Management for the 1%

The refusal to do anything to prevent a fish kill on the Klamath side reflects the dominance of federal management in the Upper Klamath River Basin by the Klamath Irrigation Elite - the group of eight very large growers (not the folks themselves but their ag operations) who lease lots of public and private land at ridiculously low prices and who dominate the Klamath Water Users Association.

These wealthy and powerful growers refuse to allow downsizing of the BOR's Klamath Irrigation Project in order to balance supply of and demand for Klamath River water. The Irrigation Elite refuse to allow downsizing because that might raise the price they pay to lease land and therefore reduce their profit margins.  Higher lease prices would help small farmers in the Upper Klamath River Basin; many of them must lease their land because they can not make a profit on the small acreage they own. Many farmers in that situation are senior citizens; their situation is exploited by the Irrigation Elite

Telling the BOR to do more

Monday, July 2, 2012

Another defeat for Suction Dredge Mining

On June 29th the Sacramento Bee reported that the newly enacted California state budget extends indefinitely the ban on suction dredge mining within California rivers and streams. A previously enacted ban was due to expire in 2016; the new provision will remain indefinitely unless the in-stream mining program administered by the California Department of Fish & Game can be made "self-supporting" and "unless unavoidable environmental impacts are addressed." While mining advocates deny it, the preponderance of scientific information holds that suction dredge mining degrades salmon habitat and frees highly toxic mercury previously trapped in bottom sediments. 

The Bee article quoted mining advocate Rachel Dunn who called the legislature's new moratorium "a scam" and vowed to challenge the budget action in court. It is unlikely, however, that such a lawsuit - if it is filed - would be successful. Like earlier court decisions, the new moratorium rests on solid factual ground: the real risks to fish and humans which suction dredging entails.It has also long been established that governments can charge fees equal to the cost of administering programs serving distinct groups of "users". Similarly, the validity of requiring environmental review for activities with potential to damage water quality and public trust resources including fisheries is well established in both state and federal law.      

 Suction dredge on the Scott River
Once a common sight, gold dredging has been banned in California since 2009

Defeat and Retaliation

The recent budget action is the latest in a string of defeats for so-called recreational mining. Backed by key state legislators, opponents of dredging have prevented suction dredges from operating in California waters since December 2006. 

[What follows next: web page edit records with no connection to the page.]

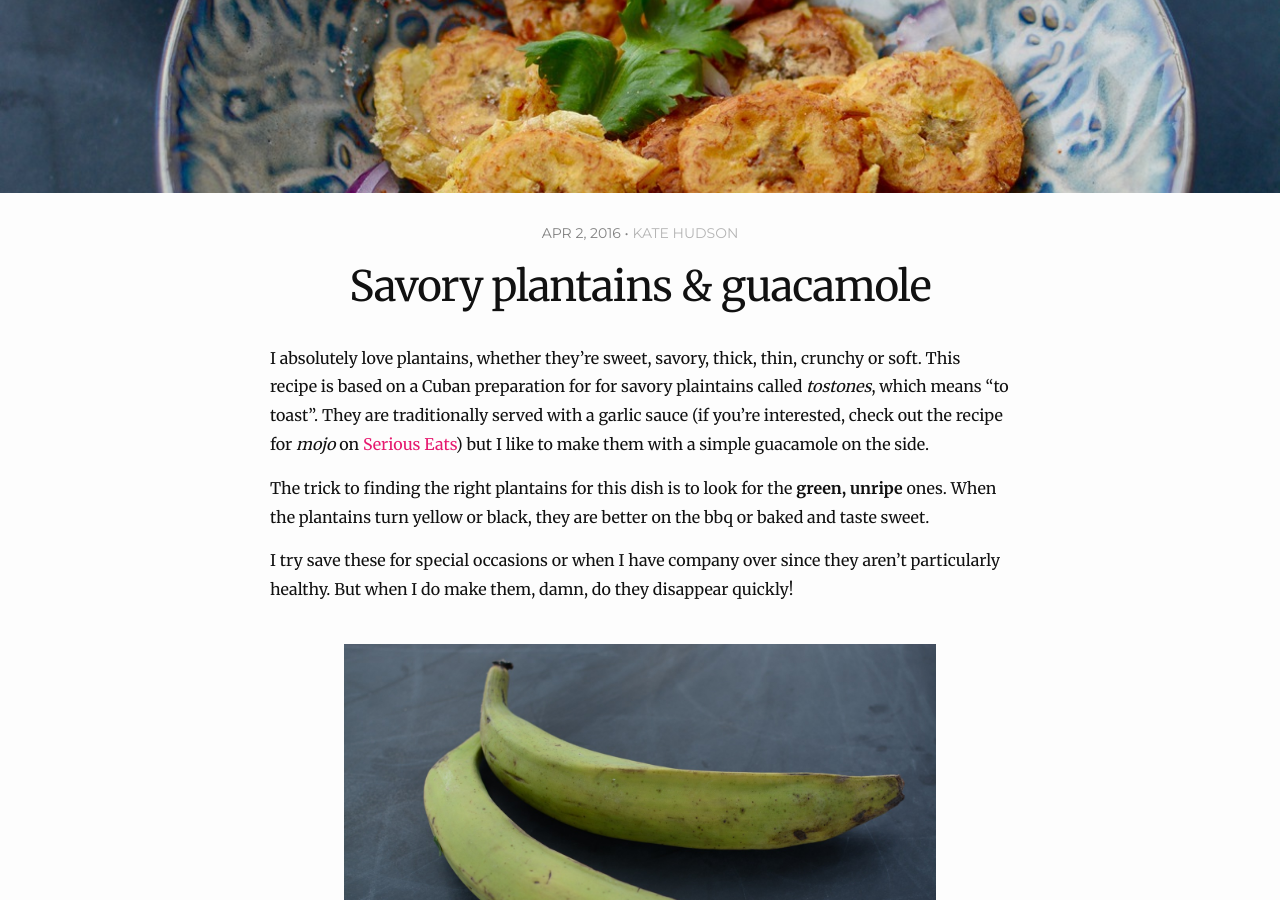
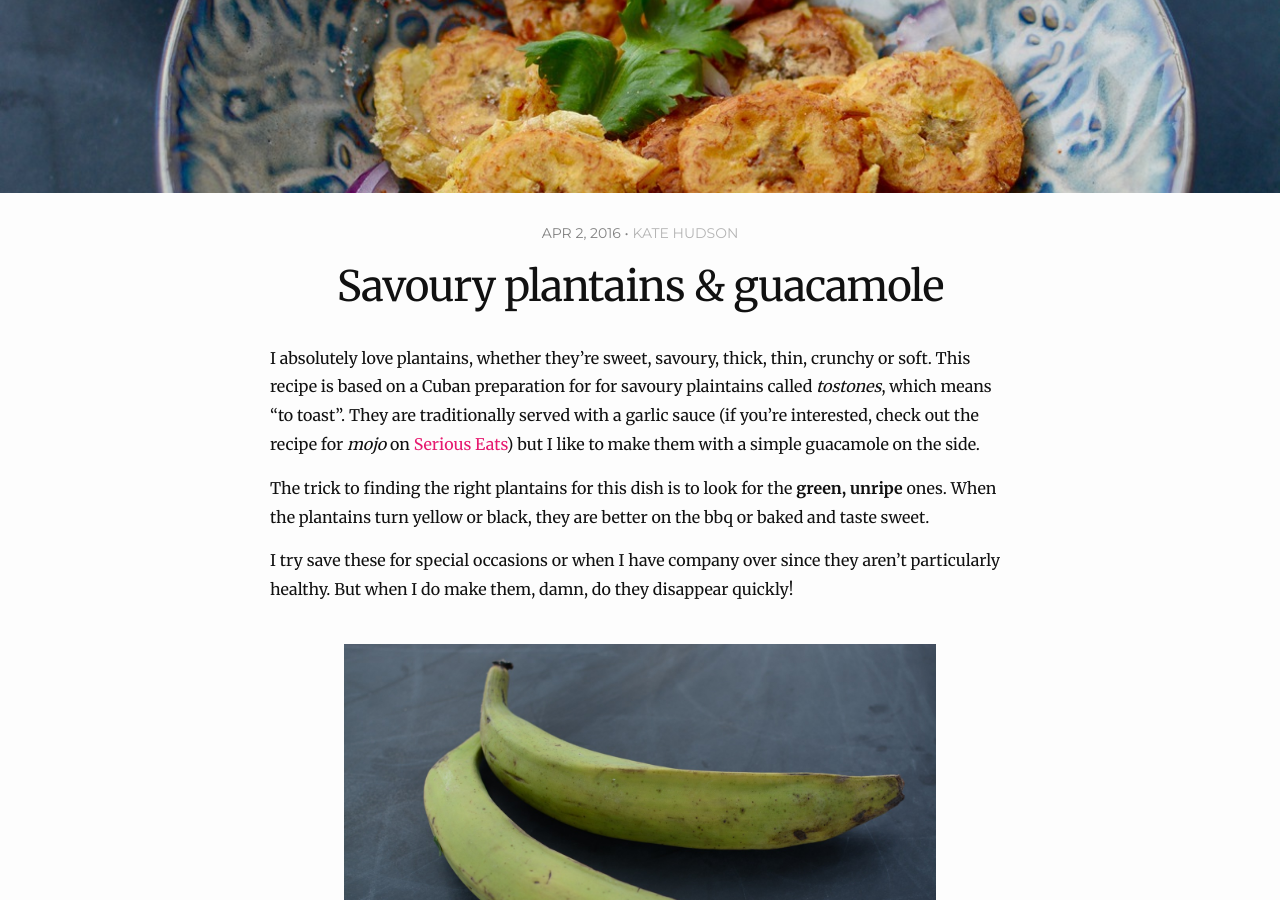
Before and after one commit to k88hudson/wouldeatagain, a Jekyll site: the page built from _posts/2016-04-02-tostones-and-guacamole.markdown, in a window 1280 px wide and 900 px high, scrolled down 307 px. Built offline with Jekyll 4.4.1, drawn with Linux system fonts in a browser that asks for light colours; some web fonts are replaced.

Commit message:
apparently i can't spell canadian

```diff
--- a/_posts/2016-04-02-tostones-and-guacamole.markdown
+++ b/_posts/2016-04-02-tostones-and-guacamole.markdown
@@ -1,6 +1,6 @@
 ---
 layout: post
-title:  Savory plantains & guacamole
+title:  Savoury plantains & guacamole
 author: Kate Hudson
 date:   2016-04-02 10:03:37 -0500
 categories: vegan
@@ -28,7 +28,7 @@ directions: |
   8. Serve and enjoy
 ---
 
-I absolutely love plantains, whether they're sweet, savory, thick, thin, crunchy or soft. This recipe is based on a Cuban preparation for for savory plaintains called *tostones*, which means "to toast". They are traditionally served with a garlic sauce (if you're interested, check out the recipe for *mojo* on [Serious Eats](http://www.seriouseats.com/recipes/2011/06/sauced-mojo-sauce-condiments-recipe.html)) but I like to make them with a simple guacamole on the side.
+I absolutely love plantains, whether they're sweet, savoury, thick, thin, crunchy or soft. This recipe is based on a Cuban preparation for for savoury plaintains called *tostones*, which means "to toast". They are traditionally served with a garlic sauce (if you're interested, check out the recipe for *mojo* on [Serious Eats](http://www.seriouseats.com/recipes/2011/06/sauced-mojo-sauce-condiments-recipe.html)) but I like to make them with a simple guacamole on the side.
 
 The trick to finding the right plantains for this dish is to look for the **green, unripe** ones. When the plantains turn yellow or black, they are better on the bbq or baked and taste sweet.
 
```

Prior to the 2006 court injunction and subsequent legislative bans, hundreds of suction dredge miners spent summers living for free on public lands along the Klamath, its tributaries and other California rivers. While camping at one location within national forests has long been limited to a maximum 14-day stay, recreational miners were allowed to camp on national forest land for the entire summer and longer under the supposition that the activity was sanctioned by the 1872 mining law.